Coworking via webcam...or not
Social introverts like me enjoy chatting and interviewing, then retreating to the silence of their offices to digest and analyze. Extroverts get anxious when they’re not interacting with others. Slack, Teams, and other apps help both personality types.
You should always have at least one open line of communication, whether it be something as basic as email or chat. Keep a private chat window open with a coworker, or have a group Skype video call open to avoid feeling lonely. And when you’re not speaking, mute your line!
Know your boundaries, and your technology. A good webcam, mounted at eye level, offers a feeling of intimacy and collaboration. Some laptops offer physical shutters to ensure no one’s looking—or you can tape over the camera for privacy. Your laptop may offer a button to turn off your mic, or use the Settings > Privacy > Microphone control to toggle it off. Remember, apps like Microsoft Teams use AI to blur or obscure what’s behind you in the background—take advantage of it!

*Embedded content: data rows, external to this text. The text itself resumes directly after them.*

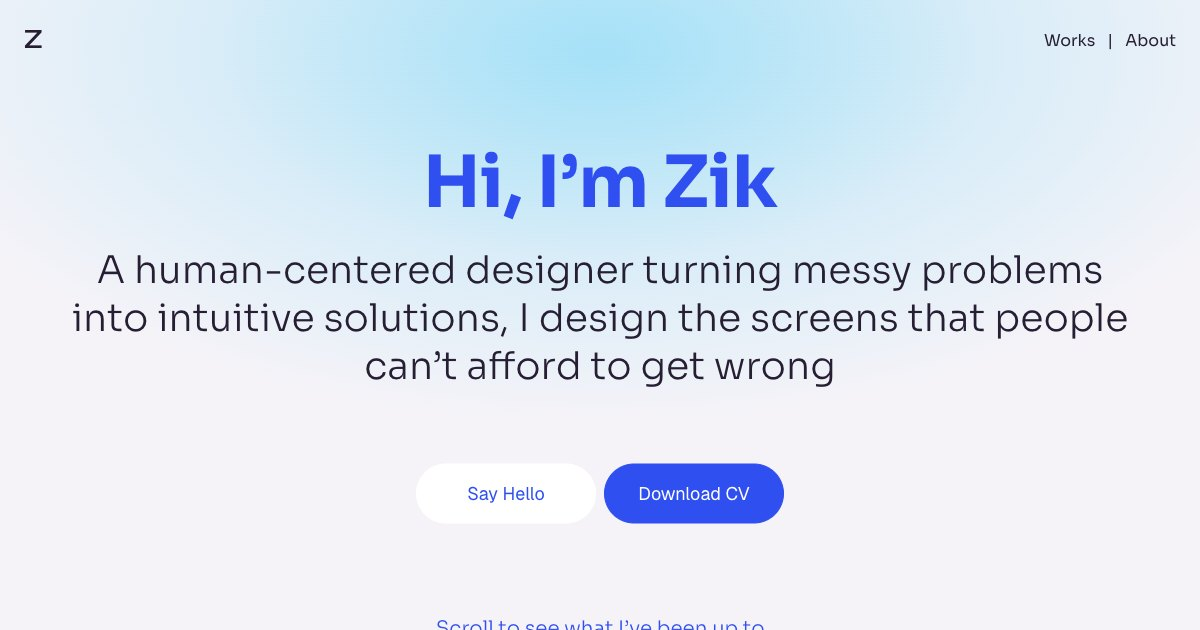
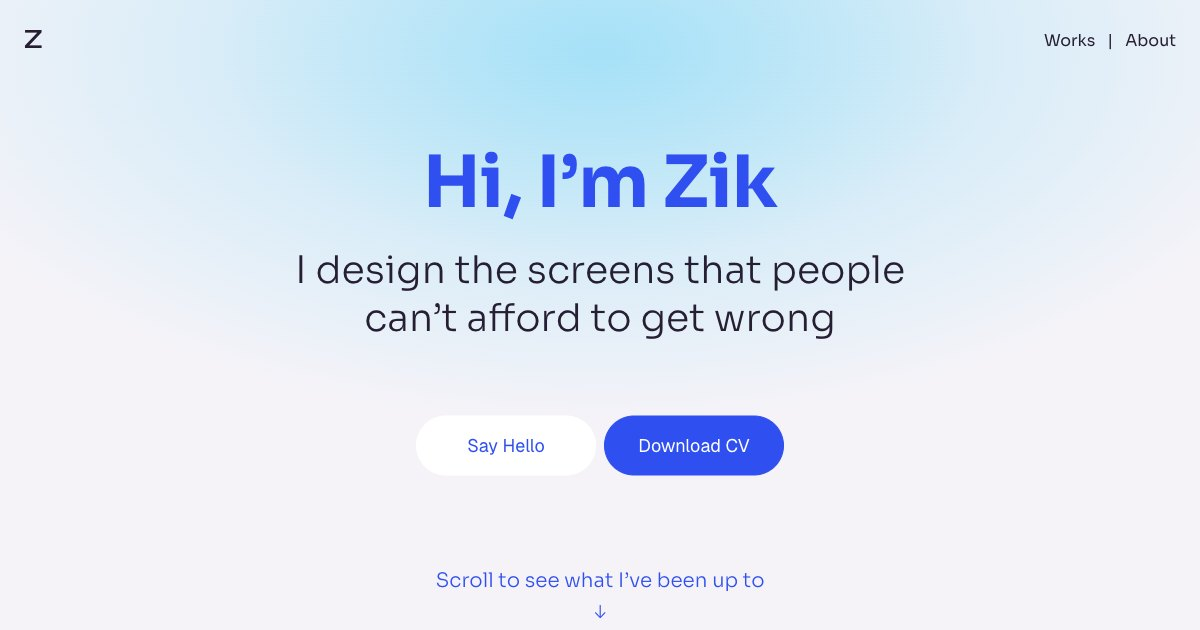
Refresh the home link-preview image

diff --git a/index.html b/index.html
@@ -13,7 +13,7 @@
 <meta property="og:site_name" content="Itzik Bitran">
 <meta property="og:title" content="Itzik Bitran · Head of Design">
 <meta property="og:description" content="Itzik Bitran, Head of Design. I design the screens that people can't afford to get wrong: clinical genomics, financial crime, threat intelligence and consumer products.">
-<meta property="og:image" content="https://itzikbitran.com/assets/share/home.jpg">
+<meta property="og:image" content="https://itzikbitran.com/assets/share/home.jpg?v=2">
 <meta property="og:image:width" content="1200">
 <meta property="og:image:height" content="630">
 <meta name="twitter:card" content="summary_large_image">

Do you need a professional-quality mic or additional lighting to look sharp? If you’re dealing with clients, possibly. You’re still representing your company, and yourself.
Bringing the tech lifestyle home
Working at home requires discipline, even in the best of times. Here are some tips we use ourselves:
Establish work hours. You’ve ditched the commute. But “transitioning” from home to work may be worth a few minutes’ walk outside to clear your head. Likewise, don’t feel compelled to work 24/7 just because your office is in your home.
Working from home can give you flexibility, too: Some PCWorld staffers start early or leave late, and others juggle childcare that may gobble up chunks of time in the middle of the day.
Get comfortable, but not too comfortable. Some coworkers prefer “dressing up” in work clothes. Others prefer casual jeans and a T-shirt. Remember, you might need to jump on a conference call at any time. Oh, and wear pants.
Know where your coworkers are. PCWorld staffers use Slack to stay in touch from wherever we are. Just make sure your coworkers know where you are and whether you’re available. Chime in from time to time, so they know you’re engaged and participating.
Pay attention to your data cap. PCWorld has staffers living in rural areas, using basic broadband. But some of us have data caps. If you’re working from home, all the bandwidth for video calls, streaming, and downloads will now be coming from your home allowance. AT&T has said it will waive data caps for the time being, but other carriers have yet to follow suit.
Other handy tips
Here are some other things to think about as you work from home:
Expense it. COVID-19 has dramatically altered the way companies look at work-from-home policies. If you need a piece of equipment to do your job, consider asking your employer to pay for it. It’s the price of doing business. And if you do end up buying something, save your receipts! Maybe you can get a tax break.
Keep up with the news, but not all day. The overwhelming flood of cancelled events, stock market crashes, and other coronavirus calamities could distract you from the task at hand. Check for updates once or twice, then get back to your job.
Find comfort. If you’re stuck at home, use your extra time to read, study, cook, clean, play games, or whatever makes you happy. Discord servers offer a way to chat with friends about your own personal interests outside of work. You can still be as social as you’d like! Just not in person, for right now.